Sunset burned like a million watts of light, so beautiful that I felted panicked I couldn’t take it with me. We tiredly wrapped our day with an Evening Program/Vespers Campfire when the revered “Spirit Stick” was awarded to the week’s most spirited cabin, followed by some skits that had us laughing one moment and nearly in tears the next.
On the final day at Camp Chief Ouray, parents participated in a closing ceremony that gave a glimpse of the songs and lessons learned at camp. Each cabin shared their “Camp Magic” (favorite part of camp) that was everything from gooey science concoctions made in the cafeteria to squeals from unwelcome mice to kitchen raids.
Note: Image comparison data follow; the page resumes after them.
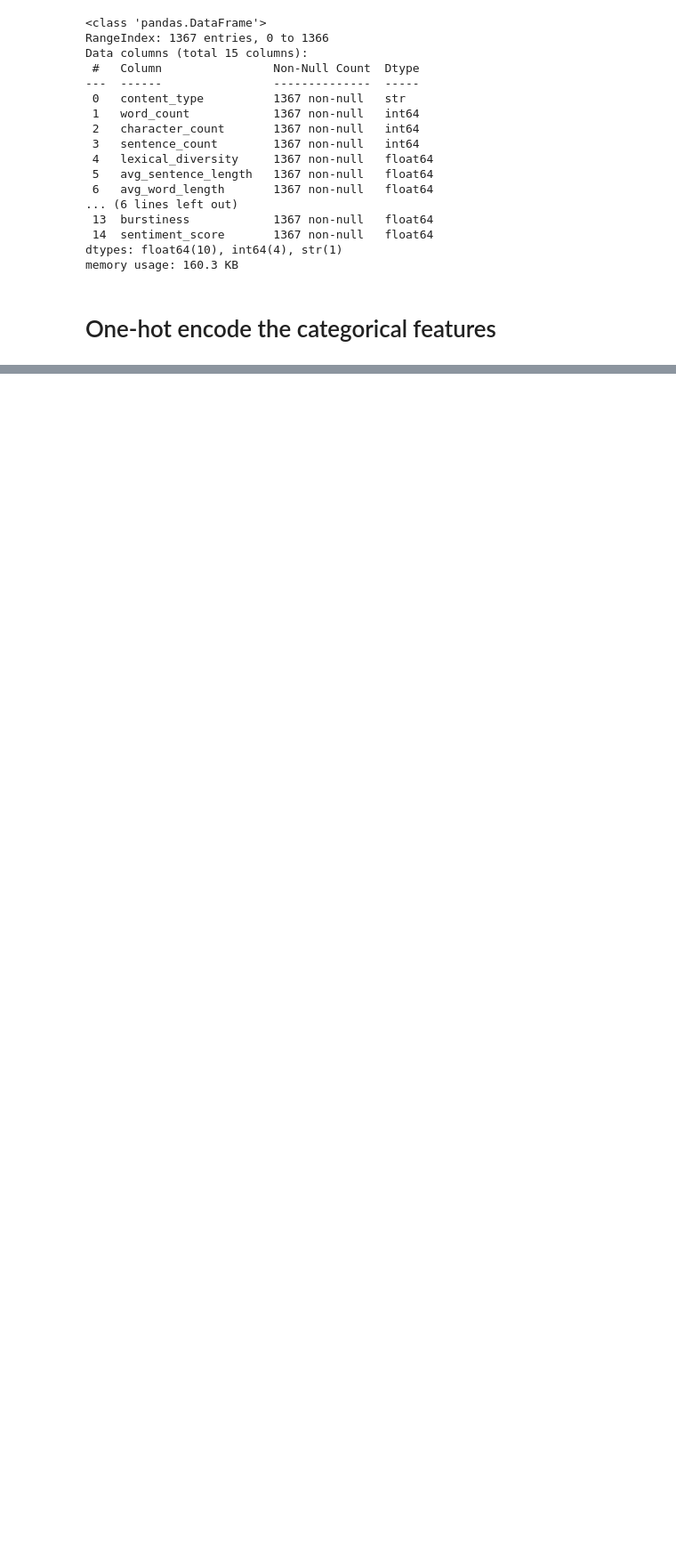
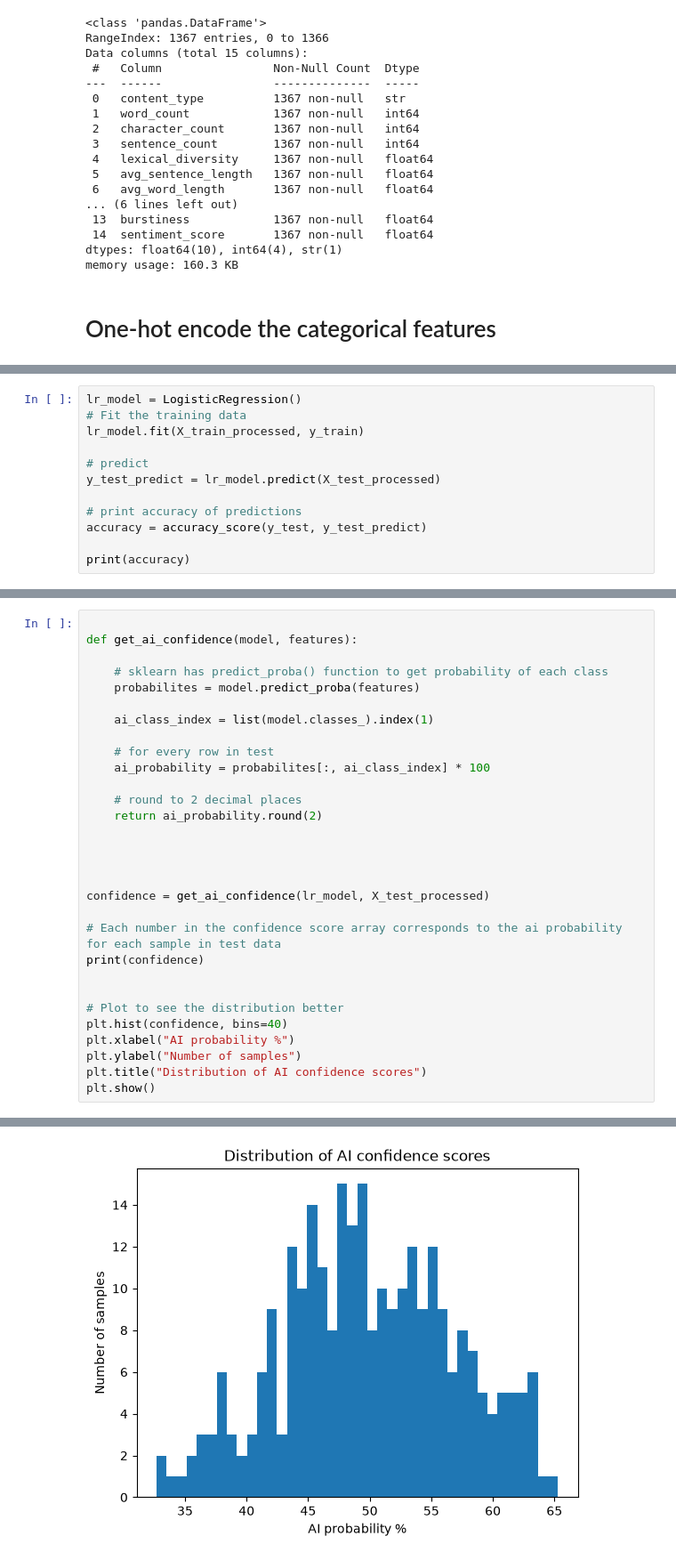
Before and after one commit to Andreas-Papas-06/cs_325_project, a Jupyter notebook: src/main.ipynb, the cells around one changed output, grey strips where cells are left out. Shown at 89% size. Saved outputs shown, nothing was run; the diff lists cells and outputs as text; blank space fills up the shorter version.

```diff
--- a/src/main.ipynb
+++ b/src/main.ipynb
@@ -66,0 +140,12 @@ memory usage: 160.3 KB
+# %%
+lr_model = LogisticRegression()
+# Fit the training data
+lr_model.fit(X_train_processed, y_train)
+
+# predict
+y_test_predict = lr_model.predict(X_test_processed)
+
+# print accuracy of predictions
+accuracy = accuracy_score(y_test, y_test_predict)
+
+print(accuracy)
@@ -66,0 +156,31 @@ memory usage: 160.3 KB
+# %%
+
+def get_ai_confidence(model, features):
+
+    # sklearn has predict_proba() function to get probability of each class
+    probabilites = model.predict_proba(features)
+
+    ai_class_index = list(model.classes_).index(1)
+
+    # for every row in test
+    ai_probability = probabilites[:, ai_class_index] * 100
+
+    # round to 2 decimal places
+    return ai_probability.round(2)
+
+
+
+
+confidence = get_ai_confidence(lr_model, X_test_processed)
+
+# Each number in the confidence score array corresponds to the ai probability for each sample in test data
+print(confidence)
+
+
+# Plot to see the distribution better
+plt.hist(confidence, bins=40)
+plt.xlabel("AI probability %")
+plt.ylabel("Number of samples")
+plt.title("Distribution of AI confidence scores")
+plt.show()
+# %% [output]
@@ -66,0 +204 @@ memory usage: 160.3 KB
+[figure, added]
```
Also changed, not shown: parts of 8 cells of this notebook.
My kids raved about their experiences the entire 1.5-our drive back to Denver. This was Hadley’s second year at Camp Chief Ouray and she was so enamored that she begged me to participate in their L.I.T. camp (Leader in Training) when she gets older. I deem anytime a 10-year-old is able to see beyond herself and is vying for leadership experience to be a very, very, very good thing.
This was Bode’s first time at Camp Chief Ouray. He, too was bursting with excitement but when I asked him how he would rate camp, he said, “I’d give it a 9 out of 10.”
“Really? Why only a 9?” I was sure the moderately traumatic dance may have had something to do with it.
But an important part of the camp experience is leaving home, becoming more independent, stretching the limits and realizing Mom isn’t always going to be there to pick up after you…while still having the time of your life.
That is my Camp Magic.
Camp Chief Ouray Session 2 camp video:
Do you want to experience your own kind of Camp Magic as a family? Be sure to sign up for Camp Chief Ouray’s Family Camp over Labor Day weekend where your whole family will participate in a traditional camp of your own!